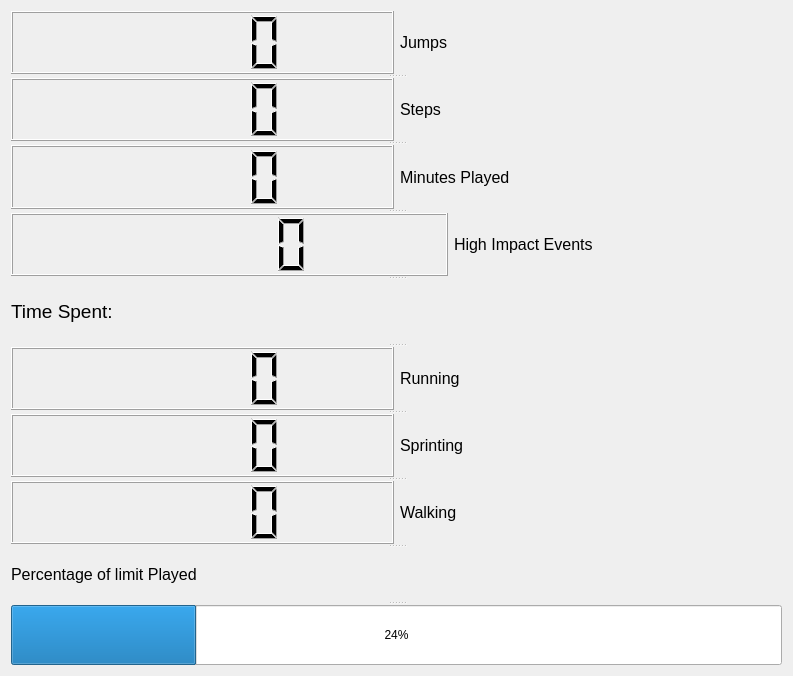
Old version of the form GUI/playerStats.ui in the repository vasav123/LoadManager.
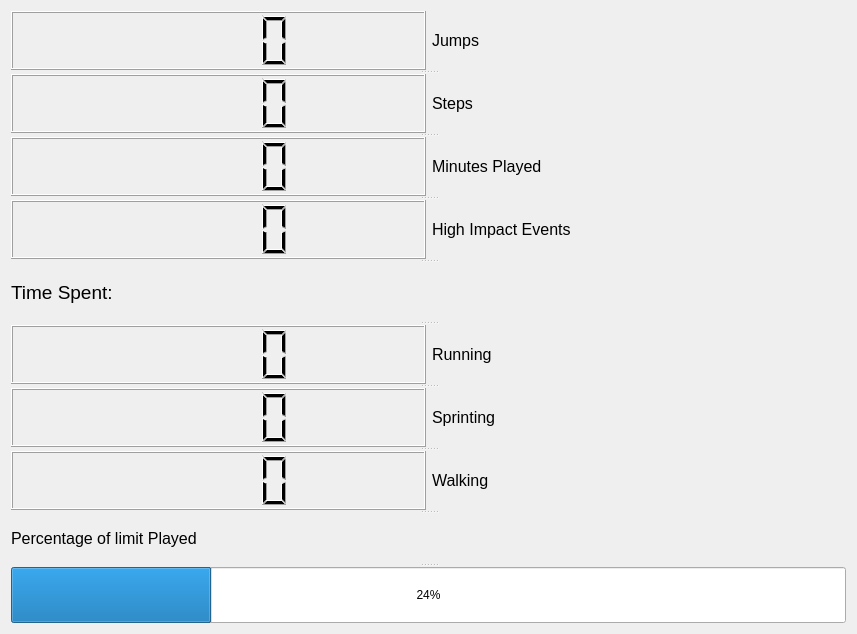
New version of the form.

Diff of the .ui file:
```diff
--- a/GUI/playerStats.ui
+++ b/GUI/playerStats.ui
@@ -6,8 +6,8 @@
    <rect>
     <x>0</x>
     <y>0</y>
-    <width>793</width>
-    <height>676</height>
+    <width>857</width>
+    <height>634</height>
    </rect>
   </property>
   <property name="sizePolicy">
@@ -25,7 +25,7 @@
      <property name="orientation">
       <enum>Qt::Vertical</enum>
      </property>
-     <widget class="QWidget" name="">
+     <widget class="QWidget" name="layoutWidget">
       <layout class="QHBoxLayout" name="horizontalLayout_7">
        <item>
         <widget class="QLCDNumber" name="NumJumps"/>
@@ -44,7 +44,7 @@
        </item>
       </layout>
      </widget>
-     <widget class="QWidget" name="">
+     <widget class="QWidget" name="layoutWidget">
       <layout class="QHBoxLayout" name="horizontalLayout_6">
        <item>
         <widget class="QLCDNumber" name="NumSteps"/>
@@ -63,7 +63,7 @@
        </item>
       </layout>
      </widget>
-     <widget class="QWidget" name="">
+     <widget class="QWidget" name="layoutWidget">
       <layout class="QHBoxLayout" name="horizontalLayout_5">
        <item>
         <widget class="QLCDNumber" name="NumMinutes"/>
@@ -85,7 +85,7 @@
        </item>
       </layout>
      </widget>
-     <widget class="QWidget" name="">
+     <widget class="QWidget" name="layoutWidget">
       <layout class="QHBoxLayout" name="horizontalLayout_4">
        <item>
         <widget class="QLCDNumber" name="NumImpacts"/>
@@ -93,7 +93,7 @@
        <item>
         <widget class="QLabel" name="label_3">
          <property name="sizePolicy">
-          <sizepolicy hsizetype="Fixed" vsizetype="Fixed">
+          <sizepolicy hsizetype="Preferred" vsizetype="Fixed">
            <horstretch>0</horstretch>
            <verstretch>0</verstretch>
           </sizepolicy>
@@ -122,22 +122,6 @@
          </property>
         </widget>
        </item>
-       <item>
-        <spacer name="horizontalSpacer">
-         <property name="orientation">
-          <enum>Qt::Horizontal</enum>
-         </property>
-         <property name="sizeType">
-          <enum>QSizePolicy::Fixed</enum>
-         </property>
-         <property name="sizeHint" stdset="0">
-          <size>
-           <width>158</width>
-           <height>10</height>
-          </size>
-         </property>
-        </spacer>
-       </item>
       </layout>
      </widget>
      <widget class="QLabel" name="TimeSpentLabel">
@@ -150,7 +134,7 @@
        <string>Time Spent:</string>
       </property>
      </widget>
-     <widget class="QWidget" name="">
+     <widget class="QWidget" name="layoutWidget">
       <layout class="QHBoxLayout" name="horizontalLayout">
        <item>
         <widget class="QLCDNumber" name="NumRun"/>
@@ -172,7 +156,7 @@
        </item>
       </layout>
      </widget>
-     <widget class="QWidget" name="">
+     <widget class="QWidget" name="layoutWidget">
       <layout class="QHBoxLayout" name="horizontalLayout_2">
        <item>
         <widget class="QLCDNumber" name="NumSprint"/>
@@ -194,7 +178,7 @@
        </item>
       </layout>
      </widget>
-     <widget class="QWidget" name="">
+     <widget class="QWidget" name="layoutWidget">
       <layout class="QHBoxLayout" name="horizontalLayout_3">
        <item>
         <widget class="QLCDNumber" name="NumWalk"/>
```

* * * * *

**What this task involves:** Please repeat the listing precisely, excluding the pictures it contains.

**Your solution:**
Old version of the form GUI/playerStats.ui in the repository vasav123/LoadManager.
New version of the form.

Diff of the .ui file:
```diff
--- a/GUI/playerStats.ui
+++ b/GUI/playerStats.ui
@@ -6,8 +6,8 @@
    <rect>
     <x>0</x>
     <y>0</y>
-    <width>793</width>
-    <height>676</height>
+    <width>857</width>
+    <height>634</height>
    </rect>
   </property>
   <property name="sizePolicy">
@@ -25,7 +25,7 @@
      <property name="orientation">
       <enum>Qt::Vertical</enum>
      </property>
-     <widget class="QWidget" name="">
+     <widget class="QWidget" name="layoutWidget">
       <layout class="QHBoxLayout" name="horizontalLayout_7">
        <item>
         <widget class="QLCDNumber" name="NumJumps"/>
@@ -44,7 +44,7 @@
        </item>
       </layout>
      </widget>
-     <widget class="QWidget" name="">
+     <widget class="QWidget" name="layoutWidget">
       <layout class="QHBoxLayout" name="horizontalLayout_6">
        <item>
         <widget class="QLCDNumber" name="NumSteps"/>
@@ -63,7 +63,7 @@
        </item>
       </layout>
      </widget>
-     <widget class="QWidget" name="">
+     <widget class="QWidget" name="layoutWidget">
       <layout class="QHBoxLayout" name="horizontalLayout_5">
        <item>
         <widget class="QLCDNumber" name="NumMinutes"/>
@@ -85,7 +85,7 @@
        </item>
       </layout>
      </widget>
-     <widget class="QWidget" name="">
+     <widget class="QWidget" name="layoutWidget">
       <layout class="QHBoxLayout" name="horizontalLayout_4">
        <item>
         <widget class="QLCDNumber" name="NumImpacts"/>
@@ -93,7 +93,7 @@
        <item>
         <widget class="QLabel" name="label_3">
          <property name="sizePolicy">
-          <sizepolicy hsizetype="Fixed" vsizetype="Fixed">
+          <sizepolicy hsizetype="Preferred" vsizetype="Fixed">
            <horstretch>0</horstretch>
            <verstretch>0</verstretch>
           </sizepolicy>
@@ -122,22 +122,6 @@
          </property>
         </widget>
        </item>
-       <item>
-        <spacer name="horizontalSpacer">
-         <property name="orientation">
-          <enum>Qt::Horizontal</enum>
-         </property>
-         <property name="sizeType">
-          <enum>QSizePolicy::Fixed</enum>
-         </property>
-         <property name="sizeHint" stdset="0">
-          <size>
-           <width>158</width>
-           <height>10</height>
-          </size>
-         </property>
-        </spacer>
-       </item>
       </layout>
      </widget>
      <widget class="QLabel" name="TimeSpentLabel">
@@ -150,7 +134,7 @@
        <string>Time Spent:</string>
       </property>
      </widget>
-     <widget class="QWidget" name="">
+     <widget class="QWidget" name="layoutWidget">
       <layout class="QHBoxLayout" name="horizontalLayout">
        <item>
         <widget class="QLCDNumber" name="NumRun"/>
@@ -172,7 +156,7 @@
        </item>
       </layout>
      </widget>
-     <widget class="QWidget" name="">
+     <widget class="QWidget" name="layoutWidget">
       <layout class="QHBoxLayout" name="horizontalLayout_2">
        <item>
         <widget class="QLCDNumber" name="NumSprint"/>
@@ -194,7 +178,7 @@
        </item>
       </layout>
      </widget>
-     <widget class="QWidget" name="">
+     <widget class="QWidget" name="layoutWidget">
       <layout class="QHBoxLayout" name="horizontalLayout_3">
        <item>
         <widget class="QLCDNumber" name="NumWalk"/>
```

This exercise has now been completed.